The article gives detailed information about two games (Om el mahag and Kura) played by the Berber tribes of the Gebel Nefusa which were studied and filmed during a scientific expedition of the Italian Committee for the study of population problems. Om el mahag seems to be played only by the said Berber tribes and may be described as an elementary Baseball. Kura is played all over Libya, Algeria, and Morocco; and, when it is played with a stick, is very similar to the American Shinny; when played with the foot, it is like Football. The article establishes three series of analogous games: (1) Om el mahag, Rounders, Baseball, and O’ Cat; (2) Kura (played with a stick), Soule a la crosse, Hockey, and Shinny; (3) Kura (played with the foot), Soule au pied, Football, and Calcio, and examines the possible explanations of their similarities showing the difficulty of an explanation in terms of diffusion or autonomous evolution and suggesting a more plausible explanation in terms of vestigials. According to the latter explanation, the analogous games played now in North Africa and America would be survivals or local developments from ancient games prevailing over much larger areas of the old world, whence they have been later imported, in a more or less modified form, in the new one. Several circumstances and considerations suggest that Kura and Om el mahag were connected in the past with spring rain rites.

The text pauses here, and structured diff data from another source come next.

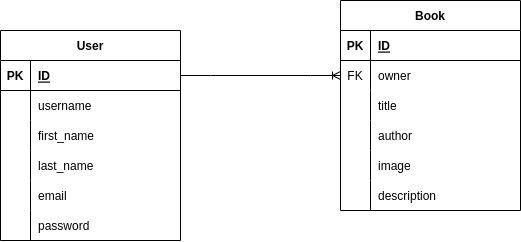
sobirjonovme/book_exchange_api keeps this draw.io diagram as Book_Exchange.drawio.png. Above is the earlier version. Source tidied: cells renumbered, new cells last; positions are measured from the earlier drawing's top-left corner, leaving out a move shared by most shapes.
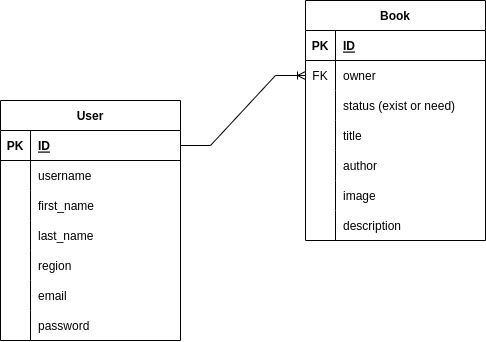
Later version of the same file.

What changed in the source:
```diff
@@ -3,7 +3,7 @@
     <mxCell id="0" />
     <mxCell id="1" parent="0" />
     <mxCell id="2" value="User" style="shape=table;startSize=30;rowLines=0;fontStyle=1;align=center;" parent="1" vertex="1">
-      <mxGeometry y="30" width="180" height="210" as="geometry" />
+      <mxGeometry y="30" width="180" height="240" as="geometry" />
     </mxCell>
     <mxCell id="3" style="shape=tableRow;horizontal=0;startSize=0;swimlaneHead=0;swimlaneBody=0;fillColor=none;points=[[0,0.5],[1,0.5]];portConstraint=eastwest;top=0;left=0;right=0;bottom=1;" parent="2" vertex="1">
       <mxGeometry y="30" width="180" height="30" as="geometry" />
@@ -41,8 +41,17 @@
     <mxCell id="14" value="last_name" style="shape=partialRectangle;fillColor=none;top=0;left=0;bottom=0;right=0;align=left;spacingLeft=6;overflow=hidden;" parent="12" vertex="1">
       <mxGeometry x="30" width="150" height="30" as="geometry" />
     </mxCell>
+    <mxCell id="41" style="shape=tableRow;horizontal=0;startSize=0;swimlaneHead=0;swimlaneBody=0;fillColor=none;top=0;left=0;right=0;bottom=0;" parent="2" vertex="1">
+      <mxGeometry y="150" width="180" height="30" as="geometry" />
+    </mxCell>
+    <mxCell id="42" style="shape=partialRectangle;fillColor=none;top=0;left=0;bottom=0;right=0;overflow=hidden;" parent="41" vertex="1">
+      <mxGeometry width="30" height="30" as="geometry" />
+    </mxCell>
+    <mxCell id="43" value="region" style="shape=partialRectangle;fillColor=none;top=0;left=0;bottom=0;right=0;align=left;spacingLeft=6;overflow=hidden;" parent="41" vertex="1">
+      <mxGeometry x="30" width="150" height="30" as="geometry" />
+    </mxCell>
     <mxCell id="15" style="shape=tableRow;horizontal=0;startSize=0;swimlaneHead=0;swimlaneBody=0;fillColor=none;top=0;left=0;right=0;bottom=0;" parent="2" vertex="1">
-      <mxGeometry y="150" width="180" height="30" as="geometry" />
+      <mxGeometry y="180" width="180" height="30" as="geometry" />
     </mxCell>
     <mxCell id="16" style="shape=partialRectangle;fillColor=none;top=0;left=0;bottom=0;right=0;overflow=hidden;" parent="15" vertex="1">
       <mxGeometry width="30" height="30" as="geometry" />
@@ -51,7 +60,7 @@
       <mxGeometry x="30" width="150" height="30" as="geometry" />
     </mxCell>
     <mxCell id="18" style="shape=tableRow;horizontal=0;startSize=0;swimlaneHead=0;swimlaneBody=0;fillColor=none;top=0;left=0;right=0;bottom=0;" parent="2" vertex="1">
-      <mxGeometry y="180" width="180" height="30" as="geometry" />
+      <mxGeometry y="210" width="180" height="30" as="geometry" />
     </mxCell>
     <mxCell id="19" style="shape=partialRectangle;fillColor=none;top=0;left=0;bottom=0;right=0;overflow=hidden;" parent="18" vertex="1">
       <mxGeometry width="30" height="30" as="geometry" />
@@ -60,7 +69,7 @@
       <mxGeometry x="30" width="150" height="30" as="geometry" />
     </mxCell>
     <mxCell id="21" value="Book" style="shape=table;startSize=30;rowLines=0;fontStyle=1;align=center;" parent="1" vertex="1">
-      <mxGeometry x="340" width="180" height="210" as="geometry" />
+      <mxGeometry x="305" y="-70" width="180" height="240" as="geometry" />
     </mxCell>
     <mxCell id="22" style="shape=tableRow;horizontal=0;startSize=0;swimlaneHead=0;swimlaneBody=0;fillColor=none;top=0;left=0;right=0;bottom=1;" parent="21" vertex="1">
       <mxGeometry y="30" width="180" height="30" as="geometry" />
@@ -80,8 +89,17 @@
     <mxCell id="27" value="owner" style="shape=partialRectangle;fillColor=none;top=0;left=0;bottom=0;right=0;align=left;spacingLeft=6;overflow=hidden;" parent="25" vertex="1">
       <mxGeometry x="30" width="150" height="30" as="geometry" />
     </mxCell>
+    <mxCell id="44" style="shape=tableRow;horizontal=0;startSize=0;swimlaneHead=0;swimlaneBody=0;fillColor=none;top=0;left=0;right=0;bottom=0;" parent="21" vertex="1">
+      <mxGeometry y="90" width="180" height="30" as="geometry" />
+    </mxCell>
+    <mxCell id="45" style="shape=partialRectangle;fillColor=none;top=0;left=0;bottom=0;right=0;overflow=hidden;" parent="44" vertex="1">
+      <mxGeometry width="30" height="30" as="geometry" />
+    </mxCell>
+    <mxCell id="46" value="status (exist or need)" style="shape=partialRectangle;fillColor=none;top=0;left=0;bottom=0;right=0;align=left;spacingLeft=6;overflow=hidden;" parent="44" vertex="1">
+      <mxGeometry x="30" width="150" height="30" as="geometry" />
+    </mxCell>
     <mxCell id="28" style="shape=tableRow;horizontal=0;startSize=0;swimlaneHead=0;swimlaneBody=0;fillColor=none;top=0;left=0;right=0;bottom=0;" parent="21" vertex="1">
-      <mxGeometry y="90" width="180" height="30" as="geometry" />
+      <mxGeometry y="120" width="180" height="30" as="geometry" />
     </mxCell>
     <mxCell id="29" style="shape=partialRectangle;fillColor=none;top=0;left=0;bottom=0;right=0;overflow=hidden;" parent="28" vertex="1">
       <mxGeometry width="30" height="30" as="geometry" />
@@ -90,7 +108,7 @@
       <mxGeometry x="30" width="150" height="30" as="geometry" />
     </mxCell>
     <mxCell id="31" style="shape=tableRow;horizontal=0;startSize=0;swimlaneHead=0;swimlaneBody=0;fillColor=none;top=0;left=0;right=0;bottom=0;" parent="21" vertex="1">
-      <mxGeometry y="120" width="180" height="30" as="geometry" />
+      <mxGeometry y="150" width="180" height="30" as="geometry" />
     </mxCell>
     <mxCell id="32" style="shape=partialRectangle;fillColor=none;top=0;left=0;bottom=0;right=0;overflow=hidden;" parent="31" vertex="1">
       <mxGeometry width="30" height="30" as="geometry" />
@@ -99,7 +117,7 @@
       <mxGeometry x="30" width="150" height="30" as="geometry" />
     </mxCell>
     <mxCell id="34" style="shape=tableRow;horizontal=0;startSize=0;swimlaneHead=0;swimlaneBody=0;fillColor=none;top=0;left=0;right=0;bottom=0;" parent="21" vertex="1">
-      <mxGeometry y="150" width="180" height="30" as="geometry" />
+      <mxGeometry y="180" width="180" height="30" as="geometry" />
     </mxCell>
     <mxCell id="35" style="shape=partialRectangle;fillColor=none;top=0;left=0;bottom=0;right=0;overflow=hidden;" parent="34" vertex="1">
       <mxGeometry width="30" height="30" as="geometry" />
@@ -108,7 +126,7 @@
       <mxGeometry x="30" width="150" height="30" as="geometry" />
     </mxCell>
     <mxCell id="37" style="shape=tableRow;horizontal=0;startSize=0;swimlaneHead=0;swimlaneBody=0;fillColor=none;top=0;left=0;right=0;bottom=0;" parent="21" vertex="1">
-      <mxGeometry y="180" width="180" height="30" as="geometry" />
+      <mxGeometry y="210" width="180" height="30" as="geometry" />
     </mxCell>
     <mxCell id="38" style="shape=partialRectangle;fillColor=none;top=0;left=0;bottom=0;right=0;overflow=hidden;" parent="37" vertex="1">
       <mxGeometry width="30" height="30" as="geometry" />
```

Read the full article here: http://ourgame.mlblogs.com/2012/07/25/rural-ritual-games-in-libya/
This page was last updated July 26, 2012 at 12:10 am MST.